── Record excerpts

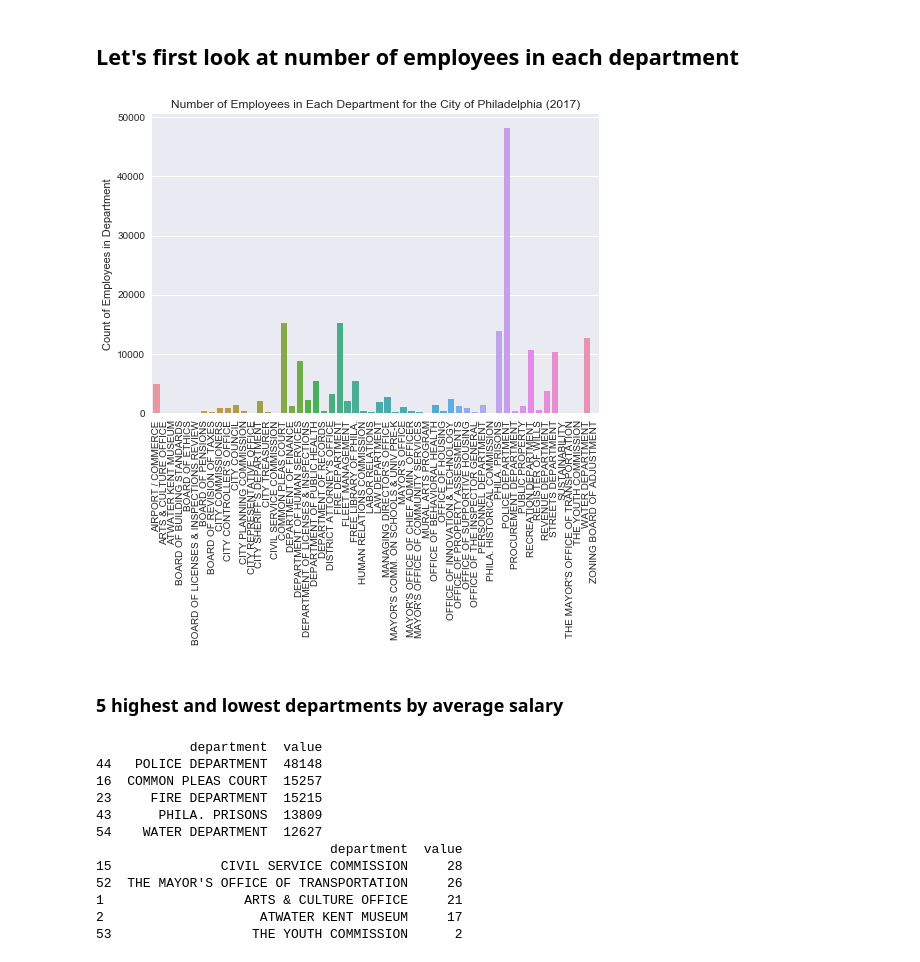
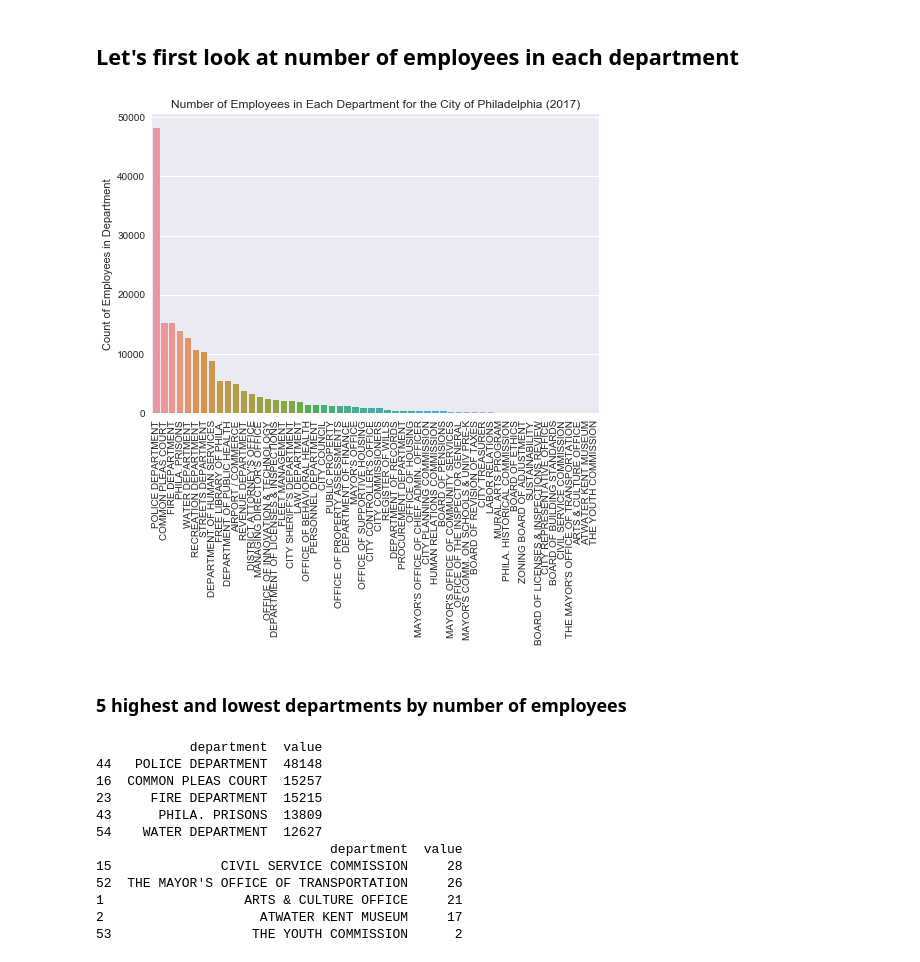
Before and after one commit to pbd281/PhillySalary, a Jupyter notebook: PhillySalary.ipynb, the cells around one changed output. Cells and saved outputs as stored; diff of their text form; code cells hidden in the pictures.

```diff
--- a/PhillySalary.ipynb
+++ b/PhillySalary.ipynb
@@ -15,24 +15,27 @@ import matplotlib.pyplot as plt
 import seaborn as sns
 import os
 # %%
+os.chdir('/Users/pbd28/OneDrive/Programming/Python/PhillyCityEmployees')
 
-df = pd.read_csv('.../employee_salaries.csv')
+df = pd.read_csv('employee_salaries.csv')
 
 df['value'] = 1
 # %% [markdown]
 ## Let's first look at number of employees in each department
 # %%
 d=df.groupby(['department'])['value'].sum().reset_index()
+
+d.sort_values('value', ascending=False, inplace=True)
 
 b = sns.barplot(d['department'], d['value'])
 
 plt.xticks(rotation=90)
 plt.xlabel(' ')
 plt.ylabel('Count of Employees in Department')
 plt.title('Number of Employees in Each Department for the City of Philadelphia (2017)')
 plt.show()
 # %% [output]
-[figure, old version]
+[figure, new version]
 # %% [markdown]
-### 5 highest and lowest departments by average salary
+### 5 highest and lowest departments by number of employees
 # %%
```
Also changed, not shown: parts of 3 cells of this notebook.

────

- **Task prompt**
Each line of the data that holds "PhillySalary" should be copied.

- **Solution to the exercise**
Before and after one commit to pbd281/PhillySalary, a Jupyter notebook: PhillySalary.ipynb, the cells around one changed output. Cells and saved outputs as stored; diff of their text form; code cells hidden in the pictures.
--- a/PhillySalary.ipynb
+++ b/PhillySalary.ipynb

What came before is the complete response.